Yes, it helps regulate weight, especially if accompanied by a reduced calorie diet of healthy foods. It may not make you lean but it may make or keep you leaner. It may not make you pain free but it may reduce your pains and make you more functional even if you still have them. It will reduce your risk of cardiovascular and metabolic diseases, your levels of anxiety, depression and even sadness (a temporary state of ‘depression’ that’s subclinical, and it will make it more possible for you to avoid a lifetime of pharmaceutical management of lifestyle diseases that cost time, money and aggravating visits to doctors and hospitals.
Those are just some of the more generic benefits of a regular exercise program!
How does this relate to Flake/Corker and the blog on ‘mistakes’? Simple: every moment of our lives is a decision moment, a choice we are fortunate to be able to make both by the society and culture in which we live as well as the economic and political structures under which we thrive or suffer. Every aspect of one’s life, from one’s personal health to one’s role in a family, workplace or body politic. To ‘walk by a mistake’ is an abrogation of responsibility to any and all aspects of one’s own life.

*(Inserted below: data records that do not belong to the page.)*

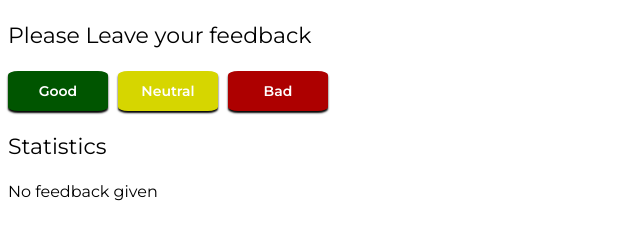
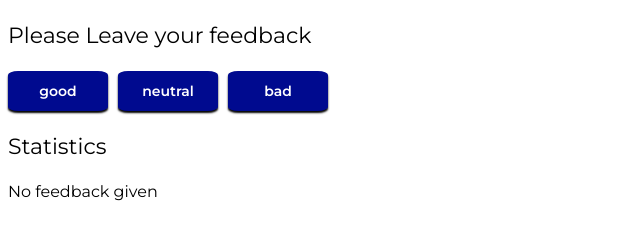
Before and after one commit to golovsergey1984/React-HW2-1-feedback, a React app: page / in a window 1280 px wide. Shown: the whole page, without its empty margins (0-640 px from the left). Built offline with nearby package versions, Linux system fonts and the light colour scheme.

Commit message:
19.05_15:24

```diff
--- a/src/components/Feedback/Feedback.js
+++ b/src/components/Feedback/Feedback.js
@@ -4,28 +4,44 @@ import Statistics from "./Statistics.js";
 import FeedbackOptions from "./FeedbackOptions.js";
 import Section from "./Section.js";
 import Notification from "./Notification.js";
+import shortid from 'shortid';
 
-const countTotalFeedback = (good, neutral, bad) => {
+/* const countTotalFeedback = (good, neutral, bad) => {
   return good + neutral + bad;
-};
+}; */
 
-const countPositiveFeedbackPercentage = (good, total) => {
+/* function countTotalFeedback (good, neutral, bad) {
+  return good + neutral + bad;
+}; */
+/* const countPositiveFeedbackPercentage = (good, total) => {
   return Math.round((good / total) * 100) + "%";
-};
+}; */
 
-const isOpendDetermine = total => {
-  return total > 0 ? true : false;
-};
+/* const isOpendDetermine = total => total > 0; */
+
 
 export default class Feedback extends Component {
   static defaultProps = {
     step: 1
+
   };
 
   state = {
     good: 0,
     neutral: 0,
     bad: 0
+  };
+
+
+
+  countTotalFeedback = (good, neutral, bad) => {
+    return good + neutral + bad;
+  };
+
+  isOpendDetermine = total => total > 0;
+
+  countPositiveFeedbackPercentage = (good, total) => {
+    return Math.round((good / total) * 100) + "%";
   };
 
   onLeaveFeedback = e => {
@@ -36,16 +52,20 @@ export default class Feedback extends Component {
     }));
   };
 
+
   render() {
     const { good, neutral, bad } = this.state;
-    const total = countTotalFeedback(good, neutral, bad);
-    const positivePercentage = countPositiveFeedbackPercentage(good, total);
-    const validatorIsOpen = isOpendDetermine(total);
+    const total = this.countTotalFeedback.bind(this)(good, neutral, bad);
+    const positivePercentage = this.countPositiveFeedbackPercentage.bind(this)(good, total);
+    const validatorIsOpen = this.isOpendDetermine.bind(this)(total);
 
     return (
+
       <Fragment>
         <Section title="Please Leave your feedback">
-          <FeedbackOptions onLeaveFeedback={this.onLeaveFeedback} />
+          {Object.keys(this.state).map(item => (
+            <FeedbackOptions onLeaveFeedback={this.onLeaveFeedback} btnValue={item} key={shortid.generate()} />
+          ))}
         </Section>
 
         <Section title="Statistics">
--- a/src/components/Feedback/Feedback.module.css
+++ b/src/components/Feedback/Feedback.module.css
@@ -37,6 +37,7 @@
   font-size: 14px;
   box-shadow: 0px 2px 2px black;
   text-align: center;
+  background-color: rgb(0, 10, 143);
 }
 
 .button:hover {
--- a/src/components/Feedback/FeedbackOptions.js
+++ b/src/components/Feedback/FeedbackOptions.js
@@ -2,11 +2,32 @@ import React, { Fragment } from "react";
 import PropTypes from "prop-types";
 import styles from "./Feedback.module.css";
 
-const FeedbackOptions = ({ onLeaveFeedback }) => (
-  <Fragment>
+
+const FeedbackOptions = ({ onLeaveFeedback, btnValue }) => (
+
+  < Fragment >
+
     <button
       type="button"
+      name={btnValue}
+      className={styles.button}
+      onClick={onLeaveFeedback}
+    >
+      {btnValue}
+    </button>
+
+  </Fragment >
+);
+export default FeedbackOptions;
+
+FeedbackOptions.propTypes = {
+  onLeaveFeedback: PropTypes.func.isRequired
+};
+
+/* <button
+type="button"
 name="good"
+ data-name={Object.keys(stateParams)}
 className={styles.buttonGood + " " + styles.button}
 onClick={onLeaveFeedback}
 >
@@ -27,11 +48,4 @@ const FeedbackOptions = ({ onLeaveFeedback }) => (
 onClick={onLeaveFeedback}
 >
 Bad
-    </button>
-  </Fragment>
-);
-export default FeedbackOptions;
-
-FeedbackOptions.propTypes = {
-  onLeaveFeedback: PropTypes.func.isRequired
-};
+</button> */
--- a/src/components/Feedback/Notification.js
+++ b/src/components/Feedback/Notification.js
@@ -3,11 +3,13 @@ import PropTypes from "prop-types";
 import styles from "./Feedback.module.css";
 
 const Notification = props =>
-  props.isOpen ? null : (
+
+  !props.isOpen ? (
     <div>
       <p className={styles.title + " " + styles.msg}>{props.message}</p>
     </div>
-  );
+  ) : null;
+
 
 export default Notification;
 
--- a/src/components/Feedback/Section.js
+++ b/src/components/Feedback/Section.js
@@ -5,7 +5,7 @@ import styles from "./Feedback.module.css";
 const Section = props => (
   <section>
     <p className={styles.title}>{props.title}</p>
-    {<div>{props.children}</div>}
+    {props.children}
   </section>
 );
 export default Section;
--- a/src/components/Feedback/Statistics.js
+++ b/src/components/Feedback/Statistics.js
@@ -1,10 +1,10 @@
-import React, { Fragment } from "react";
+import React from "react";
 import PropTypes from "prop-types";
 import styles from "./Feedback.module.css";
 
 const Statistic = ({ good, neutral, bad, total, positivePercentage, isOpen }) =>
   isOpen ? (
-    <Fragment>
+
     <ul>
       <li>Good: {good}</li>
       <li>Neutral: {neutral}</li>
@@ -14,7 +14,6 @@ const Statistic = ({ good, neutral, bad, total, positivePercentage, isOpen }) =>
         Positive feedback: {positivePercentage}
       </li>
     </ul>
-    </Fragment>
   ) : null;
 export default Statistic;
 
```
Also changed, not shown: build/asset-manifest.json, build/index.html, build/service-worker.js, build/static/js/2.eccaaddb.chunk.js.LICENSE.txt (renamed from build/static/js/2.0ca8e3a6.chunk.js.LICENSE.txt), 14 other files. Lines whose indentation alone changed are shown as unchanged.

And to NOT WALK by a walkable place is a mistake, too. That is, way too often, even if we’re not in our exercise mode or attire, we choose to take the easy way out by moving toward the closest parking space, the elevator/escalator or choosing to take a physical shortcut from some activity we know we have to do at some point.
We, as humans, lean toward efficiencies so much so we become inefficient physically and maybe spiritually.

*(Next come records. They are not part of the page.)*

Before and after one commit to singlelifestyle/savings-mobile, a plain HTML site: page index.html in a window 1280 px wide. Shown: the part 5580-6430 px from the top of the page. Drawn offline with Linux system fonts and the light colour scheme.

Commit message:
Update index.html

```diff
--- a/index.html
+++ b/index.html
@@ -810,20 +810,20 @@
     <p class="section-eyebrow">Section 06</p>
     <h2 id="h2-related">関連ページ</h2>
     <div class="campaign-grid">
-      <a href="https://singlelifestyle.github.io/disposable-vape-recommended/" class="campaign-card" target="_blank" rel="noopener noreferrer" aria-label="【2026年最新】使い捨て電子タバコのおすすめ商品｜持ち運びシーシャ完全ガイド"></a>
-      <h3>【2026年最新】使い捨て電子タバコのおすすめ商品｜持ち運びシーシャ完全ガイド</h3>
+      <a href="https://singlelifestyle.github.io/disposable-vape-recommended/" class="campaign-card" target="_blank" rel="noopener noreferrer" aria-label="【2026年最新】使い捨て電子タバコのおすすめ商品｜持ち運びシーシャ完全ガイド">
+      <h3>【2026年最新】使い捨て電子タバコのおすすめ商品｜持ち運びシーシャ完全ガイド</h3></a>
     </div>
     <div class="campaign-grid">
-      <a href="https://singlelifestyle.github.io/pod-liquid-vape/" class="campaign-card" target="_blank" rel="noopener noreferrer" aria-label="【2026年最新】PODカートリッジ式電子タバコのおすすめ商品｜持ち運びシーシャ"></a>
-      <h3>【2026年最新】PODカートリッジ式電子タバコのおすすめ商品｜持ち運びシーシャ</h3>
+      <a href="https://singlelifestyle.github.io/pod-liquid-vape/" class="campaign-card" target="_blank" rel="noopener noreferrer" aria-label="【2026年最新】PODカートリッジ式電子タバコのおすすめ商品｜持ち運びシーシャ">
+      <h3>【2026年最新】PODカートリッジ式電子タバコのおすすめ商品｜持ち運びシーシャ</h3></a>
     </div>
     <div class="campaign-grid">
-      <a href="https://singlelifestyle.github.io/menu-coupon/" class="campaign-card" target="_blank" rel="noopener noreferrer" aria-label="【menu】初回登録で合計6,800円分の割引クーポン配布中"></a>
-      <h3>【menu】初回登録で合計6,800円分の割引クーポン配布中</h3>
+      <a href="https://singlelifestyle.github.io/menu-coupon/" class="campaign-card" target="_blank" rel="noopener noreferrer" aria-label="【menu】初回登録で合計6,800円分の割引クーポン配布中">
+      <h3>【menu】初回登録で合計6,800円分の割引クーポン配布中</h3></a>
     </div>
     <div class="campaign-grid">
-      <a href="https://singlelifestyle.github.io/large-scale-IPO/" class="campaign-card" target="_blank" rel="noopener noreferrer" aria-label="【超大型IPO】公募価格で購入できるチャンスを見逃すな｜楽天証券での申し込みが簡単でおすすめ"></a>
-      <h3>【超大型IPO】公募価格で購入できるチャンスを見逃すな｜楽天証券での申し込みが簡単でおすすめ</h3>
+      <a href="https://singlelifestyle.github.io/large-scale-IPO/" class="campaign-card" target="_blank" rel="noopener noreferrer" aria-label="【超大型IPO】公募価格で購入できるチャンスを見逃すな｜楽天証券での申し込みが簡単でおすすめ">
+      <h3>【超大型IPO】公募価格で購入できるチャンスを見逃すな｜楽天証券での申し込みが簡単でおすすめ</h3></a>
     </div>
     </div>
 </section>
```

The blog makes the point that, as a consumer, we often accept shoddy work rather than complain to the worker or management for any number of reasons. By doing so, we impose shoddiness on subsequent customers, we reinforce sloppiness by employees who may wish to progress along the employment ladder, and we allow a business to fail by not letting management know there’s a problem. Others then lose their jobs, incomes and investments – just because you, and others, didn’t complain.
We are in some respects customers of wellness whether we go to a gym, engage a trainer, or simply do some exercise at home. When we allow ourselves to skimp on our program or our diet, we may be contributing to the reduced output of a business called ‘our selves’ that may eventually lead to full blown failure.
We are also leaders of others, be they our kids, our peers, our employees, or whatever. As such, we are to be exemplars of behaviors that we would wish them to have, too. (See Flake and Corker.) When we fail to live up to our own standards of wellness, we fail to transmit its importance to others such that the next generation may think less of it, until as a whole no one thinks much of it and it withers off the public view. We essentially contribute to the lack of wellness of our society at large.
Finally, as the article also concludes, we are undervaluing and undermining our own concepts of who we are, thereby setting a precedent for other ventures in our own lives. By allowing us to excuse ourselves from the most important venture, our own health, we are basically relinquishing control of our destiny. When we get accustomed to doing that too regularly, it makes it easier to do it again…and again…and again.
From our health to that of the family’s or business’s or nation’s, we continue to make excuses and find ourselves in a moment similar to that which Sen. Flake found himself these past few days. How much longer are we, individually and societally, willing to allow the infiltration of lifestyle patterns, values, ideas, mores, etc that are dangerous to our own health to rule?